This wood garden trellis is a breeze to throw together and is incredibly economical. In a few weeks, these will be covered in vines. Plus, the partially shaded area below the garden trellis is perfect for lettuce and other greens during the hot summer months.
How to Build a Simple Garden Trellis
(4) 1”x2” x 8 ft. Pressure Treated Board
(8’ length ) 3 or 4 ft. tall Galvanized Steel Fence or Welded Wire
Heavy Duty Staples
(8) 3” Deck Screws
(2) 3-1/2” Door Hinges
(4) Metal Garden Stakes
Start out by cutting your boards to size. Measure and mark 4’ in length. Then, cut the board with 45 degree angles at the ends. Cut out four boards and lay them out to make sure the pieces align correctly.
After the boards are cut, set up your frame. Use clamps to secure two corners of the frame and pre-drill your screw holes. Drill one deck screw in each end until they are nearly flush. Go slow and be careful not to split the board by drilling the screw too far in..
Detach the clamps and flip the frame around. With one end of the frame assembled, clamp the last board to the rest of the trellis frame. Predrill and drill the deck screws in just as you did before. Once the last board is attached, detach the clamps.
Create the second trellis frame repeating the previous steps again. Set the two trellis frames aside to get the welded wire fencing ready to attach.
Unroll the fencing and measure out 4’ in length and cut the piece out with wire cutters. Once you get the fencing on the frame, go ahead and clip off the tips of the wire that extend past the joints. This helps you avoid getting caught up when working in the garden below or around the frame.
Lay your 4’ section of fencing across one of the trellis frames. Line up the fencing getting it as centered as possible. To make the process easier, go ahead and clamp down the fencing on one side. I had Kristyn hold the other side down while I did this to keep the fencing from rolling up on me, but you could use the clamps to control the fence while you work. Starting from the side opposite the clamps, staple the fencing to the frame. I aimed to staple every few inches trying to stay consistently spaced. If any staples do not go in correctly or all the way, you can either tap them in with a hammer or pull them out with pliers to redo. Once you get close to the clamps, remove them and continue stapling until you have done all four sides.
Set the first finished trellis frame aside. Grab the second frame and repeat the stapling process on the second trellis frame.
Take the two finished frames sitting them upright. Line them up with fencing sides in. Place the two door hinges on the top of the two frames equal distance from the center. Drill in the small screws (these screws should come with the hinges) to attach the hinges to the frames. That’s all it takes; the trellis is assembled. Now it’s ready to head to the garden.

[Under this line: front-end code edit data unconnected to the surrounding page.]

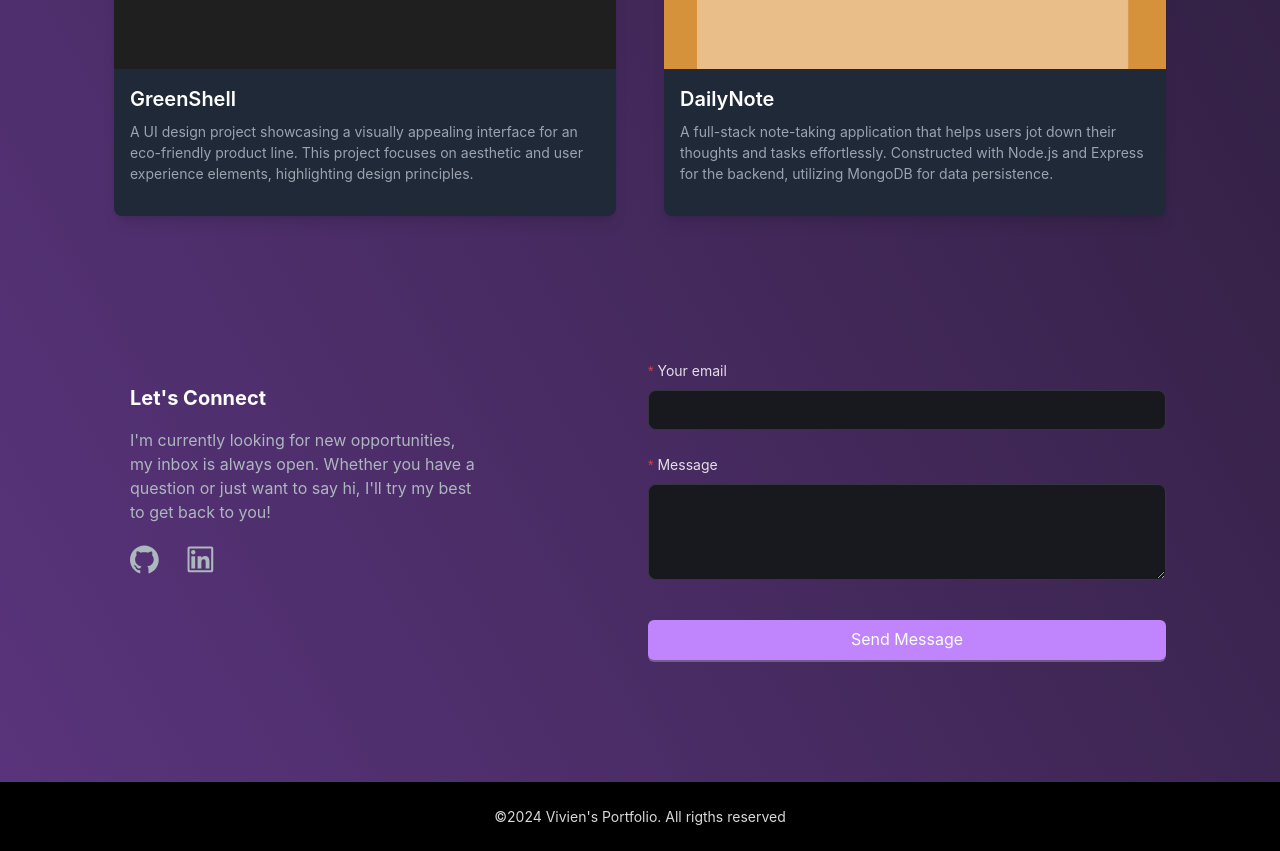
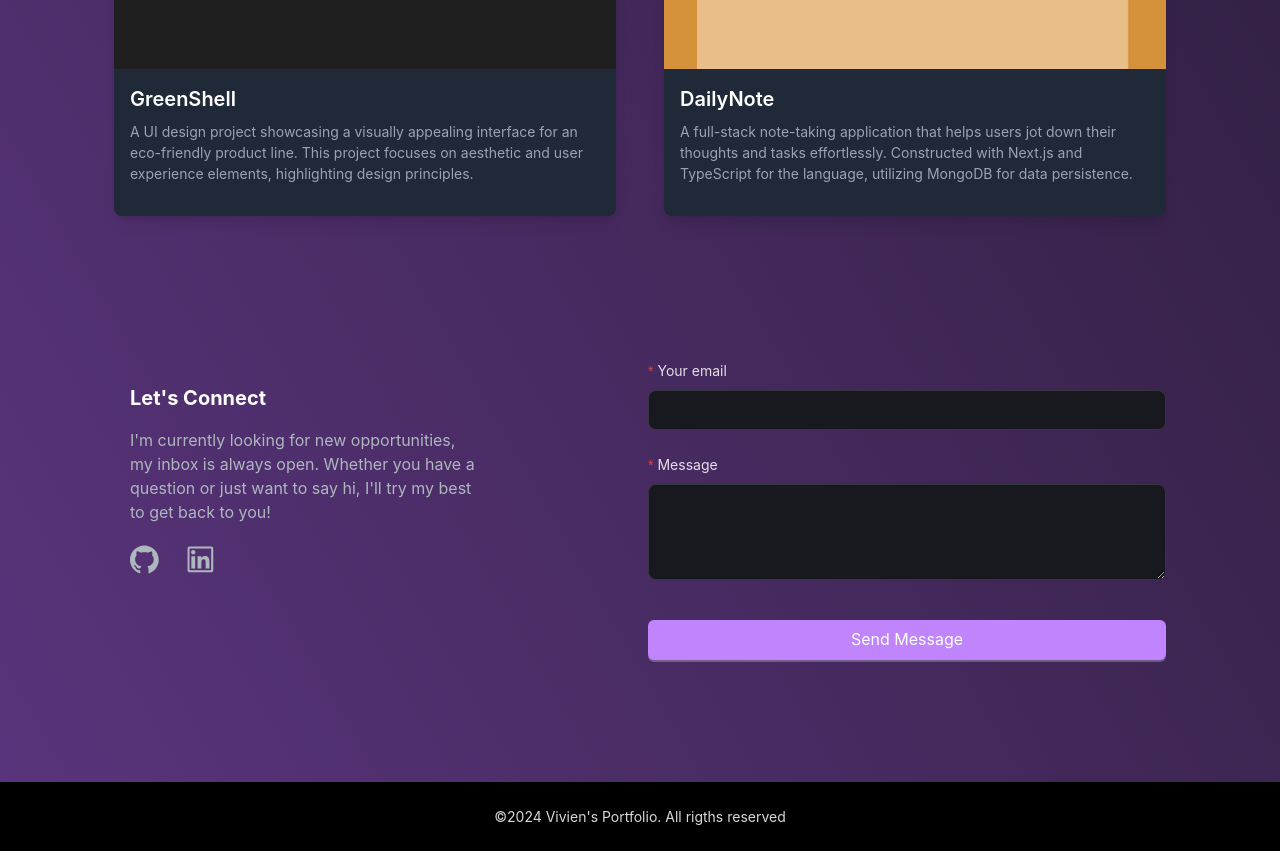
Before and after one commit to surluna/portfolio-vv, a React (Create React App) app: page / in a window 1280 px wide. Shown: the part 2920-3771 px from the top of the page. Built offline with nearby package versions, Linux system fonts and the light colour scheme.

Commit message:
Update ProjectsSection.js

```diff
--- a/src/components/Project/ProjectsSection.js
+++ b/src/components/Project/ProjectsSection.js
@@ -30,10 +30,10 @@ const projectsData = [
     id: 3,
     title: "DailyNote",
     description:
-      "A full-stack note-taking application that helps users jot down their thoughts and tasks effortlessly. Constructed with Node.js and Express for the backend, utilizing MongoDB for data persistence.",
+      "A full-stack note-taking application that helps users jot down their thoughts and tasks effortlessly. Constructed with Next.js and TypeScript for the language, utilizing MongoDB for data persistence.",
     image: "/assets/images/DailyNote.png",
-    gitUrl: "https://github.com/surluna/daily-note-client",
-    previewUrl: "https://my-daily-note.vercel.app/",
+    gitUrl: "https://github.com/surluna/daily-note-react",
+    previewUrl: "https://vv-notes-c7a04181585e.herokuapp.com/",
     isPrivate: false,
   },
 ];
```
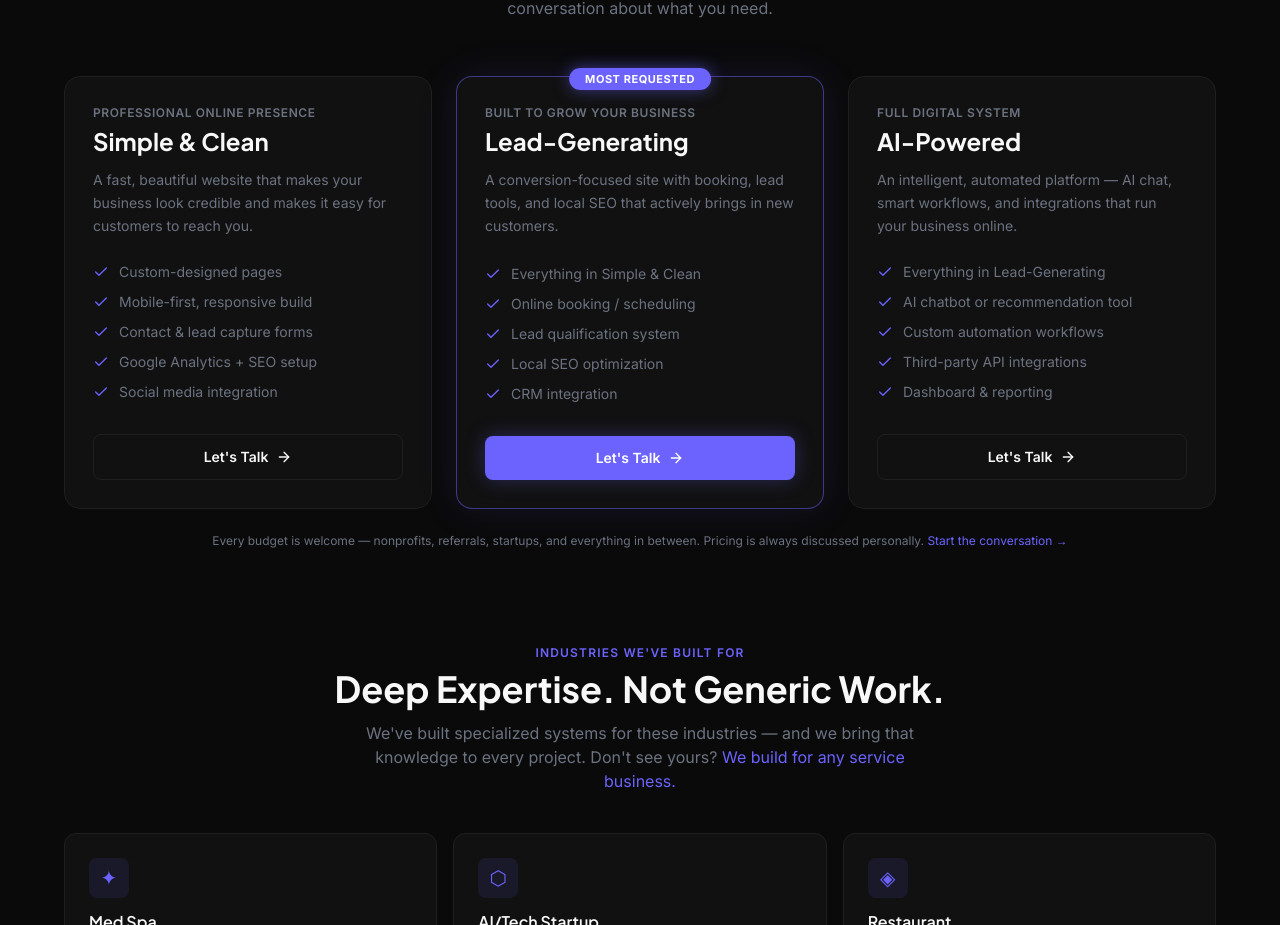
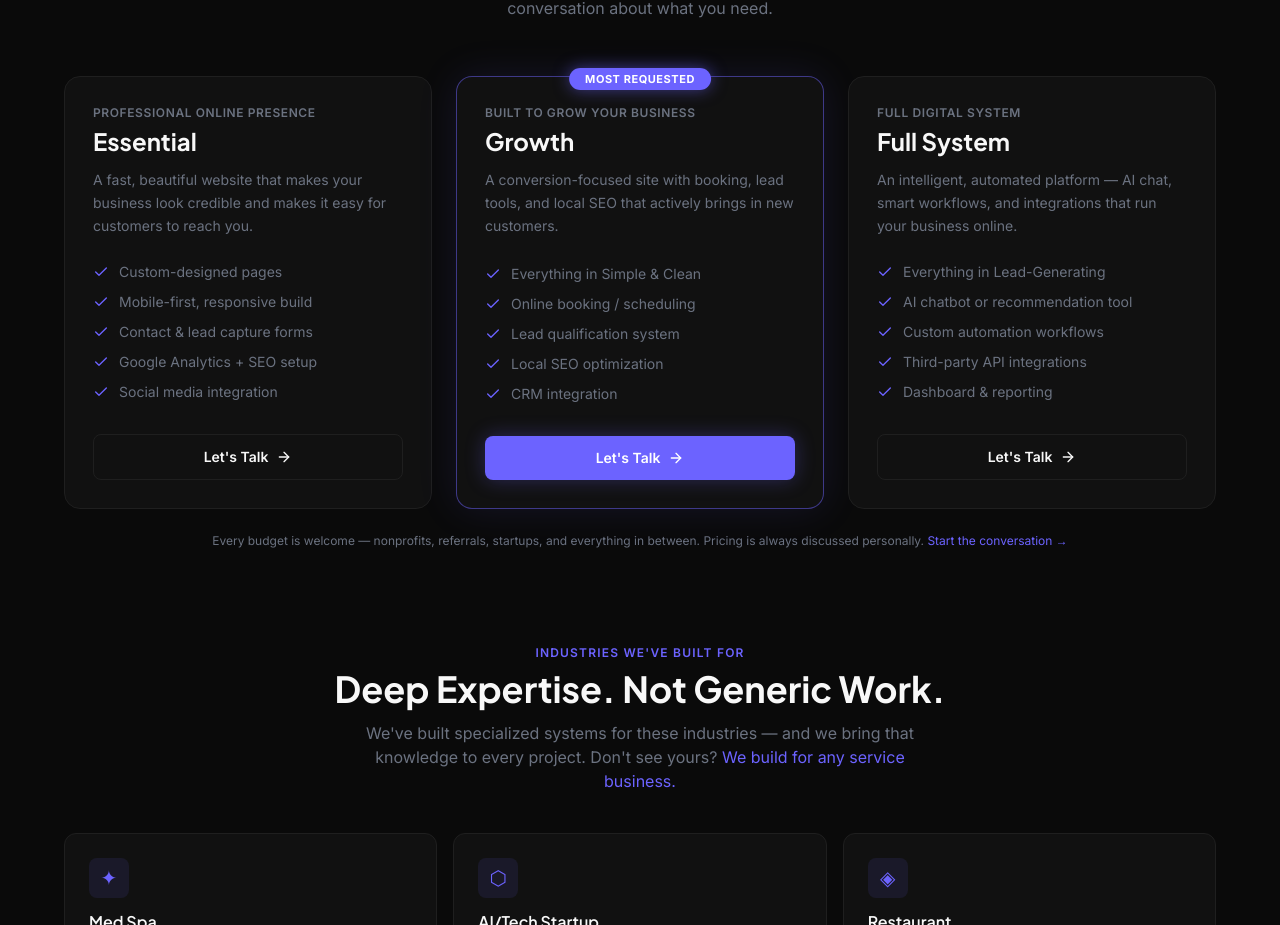
Before and after one commit to Nuvion-solutions/portfolio-hub, a Next.js app: page / in a window 1280 px wide. Shown: the part 2520-3445 px from the top of the page. Built offline with nearby package versions, Linux system fonts and the light colour scheme; no server answers.

Commit message:
Rename service tiers: Essential / Growth / Full System

```diff
--- a/components/portfolio/sections/ServicesSection.tsx
+++ b/components/portfolio/sections/ServicesSection.tsx
@@ -7,7 +7,7 @@ import { NICHES } from '@/lib/portfolio/case-studies'
 
 const TIERS = [
   {
-    name:        'Simple & Clean',
+    name:        'Essential',
     tagline:     'Professional online presence',
     badge:       null,
     description: 'A fast, beautiful website that makes your business look credible and makes it easy for customers to reach you.',
@@ -21,7 +21,7 @@ const TIERS = [
     highlight: false,
   },
   {
-    name:        'Lead-Generating',
+    name:        'Growth',
     tagline:     'Built to grow your business',
     badge:       'Most Requested',
     description: 'A conversion-focused site with booking, lead tools, and local SEO that actively brings in new customers.',
@@ -35,7 +35,7 @@ const TIERS = [
     highlight: true,
   },
   {
-    name:        'AI-Powered',
+    name:        'Full System',
     tagline:     'Full digital system',
     badge:       null,
     description: 'An intelligent, automated platform — AI chat, smart workflows, and integrations that run your business online.',
```
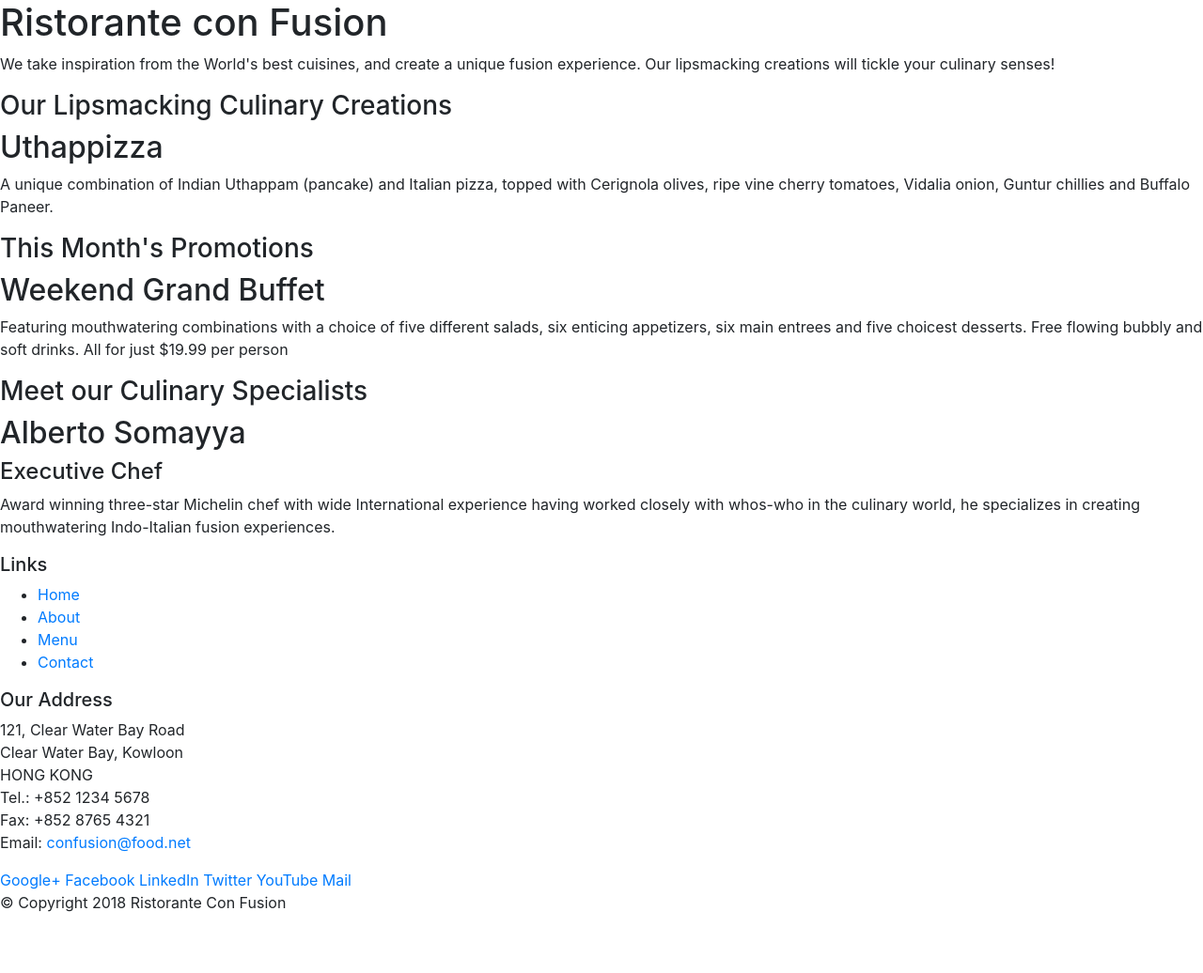
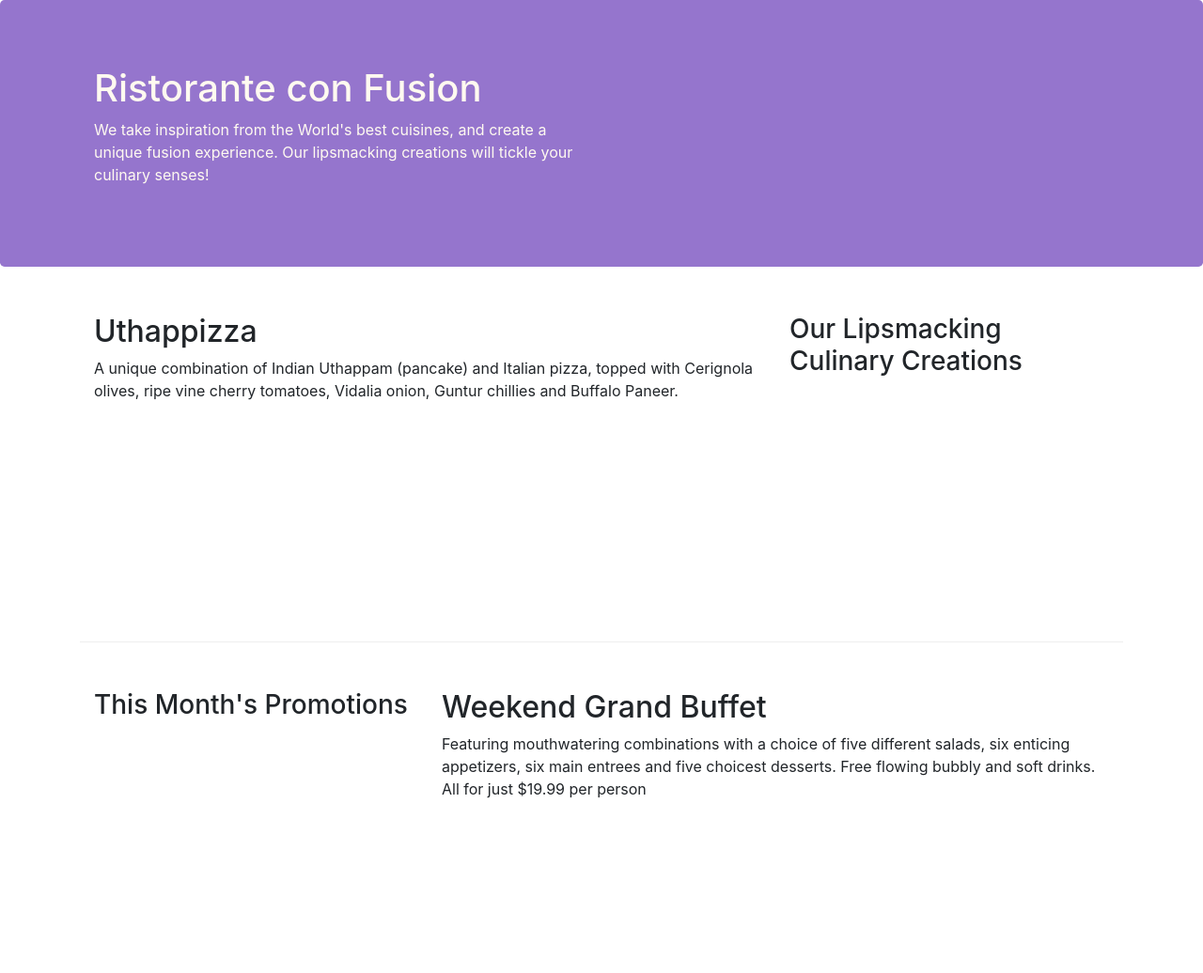
Before and after one commit to Ashu683/bootstrap, a website: page index.html in a window 1280 px wide. Shown: the top 1036 px of the page at 94% size. Before the commit the page ends 989 px from the top, so only its background shows below. Drawn offline with nearby package versions, Linux system fonts and the light colour scheme.

Commit message:
latest update

```diff
--- /dev/null
+++ b/css/styles.css
@@ -0,0 +1,30 @@
+.row-header {
+    margin: 0px auto;
+    padding:0px auto;
+}
+
+.row-content {
+    margin: 0px auto;
+    padding: 50px 0px 50px 0px;
+    border-bottom: 1px ridge;
+    min-height: 400px;
+}
+
+.footer {
+    background-color: #D1C4E9;
+    margin: 0px;
+    padding: 20px 0px 20px 0px;
+}
+.jumbotron{
+    padding: 70px 30px 70px 30px;
+    margin: 0px auto;
+    background: #9575CD;
+    color: floralwhite;
+
+}
+
+.address{
+    font-size: 80%;
+    margin: 0px;
+    color: #0f0f0f;
+}
--- a/index.html
+++ b/index.html
@@ -9,51 +9,52 @@
 
     <!-- Bootstrap CSS -->
     <link rel="stylesheet" href="node_modules/bootstrap/dist/css/bootstrap.min.css">
+    <link rel="stylesheet" href="css/styles.css">
     <title>Ristorante Con Fusion</title>
 </head>
 
 <body>
 
-    <header>
-        <div>
-            <div>
-                <div>
+    <header class="jumbotron">
+        <div class="container">
+            <div class=" row-header">
+                <div class="col-12 col-sm-6">
                     <h1>Ristorante con Fusion</h1>
                     <p>We take inspiration from the World's best cuisines, and create a unique fusion experience. Our lipsmacking creations will tickle your culinary senses!</p>
                 </div>
-                <div>
+                <div class="col-12 col-sm">
                 </div>
             </div>
         </div>
     </header>
 
-    <div>
-        <div>
-            <div>
+    <div class="container">
+        <div class="row row-content align-items-centre">
+            <div class="col-12 col-sm-4 order-sm-last clo-md-3">
                 <h3>Our Lipsmacking Culinary Creations</h3>
             </div>
-            <div>
+            <div class="col col-sm order-sm-first clo-md">
                 <h2>Uthappizza</h2>
                 <p>A unique combination of Indian Uthappam (pancake) and Italian pizza, topped with Cerignola olives, ripe vine cherry tomatoes, Vidalia onion, Guntur chillies and Buffalo Paneer.</p>
             </div>
         </div>
 
 
-        <div>
-            <div>
+        <div class="row row-content align-items-centre">
+            <div class="col-12 col-sm-4 clo-md-3">
                 <h3>This Month's Promotions</h3>
             </div>
-            <div>
+            <div class="col col-sm clo-md">
                 <h2>Weekend Grand Buffet</h2>
                 <p>Featuring mouthwatering combinations with a choice of five different salads, six enticing appetizers, six main entrees and five choicest desserts. Free flowing bubbly and soft drinks. All for just $19.99 per person </p>
             </div>
         </div>
 
-        <div>
-            <div>
+        <div class="row row-content align-items-centre">
+            <div class="col-12 col-sm-4 order-sm-last clo-md-3">
                 <h3>Meet our Culinary Specialists</h3>
             </div>
-            <div>
+            <div class="col col-sm order-sm-first clo-md">
                 <h2>Alberto Somayya</h2>
                 <h4>Executive Chef</h4>
                 <p>Award winning three-star Michelin chef with wide International experience having worked closely with whos-who in the culinary world, he specializes in creating mouthwatering Indo-Italian fusion experiences. </p>
@@ -61,19 +62,19 @@
         </div>
     </div>
 
-    <footer>
-        <div>
-            <div>
-                <div>
+    <footer class="footer">
+        <div class="container">
+            <div class="row">
+                <div class="col-4 offset-1 col-sm-2">
                     <h5>Links</h5>
-                    <ul>
+                    <ul class="list-unstyled">
                         <li><a href="#">Home</a></li>
                         <li><a href="#">About</a></li>
                         <li><a href="#">Menu</a></li>
                         <li><a href="#">Contact</a></li>
                     </ul>
                 </div>
-                <div>
+                <div class="col-7 col-sm-5">
                     <h5>Our Address</h5>
                     <address>
 		              121, Clear Water Bay Road<br>
@@ -84,8 +85,8 @@
 		              Email: <a href="mailto:confusion@food.net">confusion@food.net</a>
 		           </address>
                 </div>
-                <div>
-                    <div>
+                <div class="col-12 col-sm-4 align-self-center">
+                    <div class="text-center">
                         <a href="http://google.com/+">Google+</a>
                         <a href="http://www.facebook.com/profile.php?id=">Facebook</a>
                         <a href="http://www.linkedin.com/in/">LinkedIn</a>
@@ -95,8 +96,8 @@
                     </div>
                 </div>
            </div>
-           <div>
-                <div>
+           <div class="row justify-content-center">
+                <div class="col-auto">
                     <p>© Copyright 2018 Ristorante Con Fusion</p>
                 </div>
            </div>
```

In the garden, place the trellis in the location you plan to install it. Check that the base is square and spaced out equally. Then, hammer in garden stakes two per frame. I reused some scrap metal to make my stakes, but most metal garden stakes should do the trick.
Our cucumber trellis was planted right away. With plants in the ground, it will only be a matter of time before this thing is covered in green with tons of fruit hanging below. Maybe just maybe we might get to keep some homemade dill pickles around in our pantry a bit longer next year.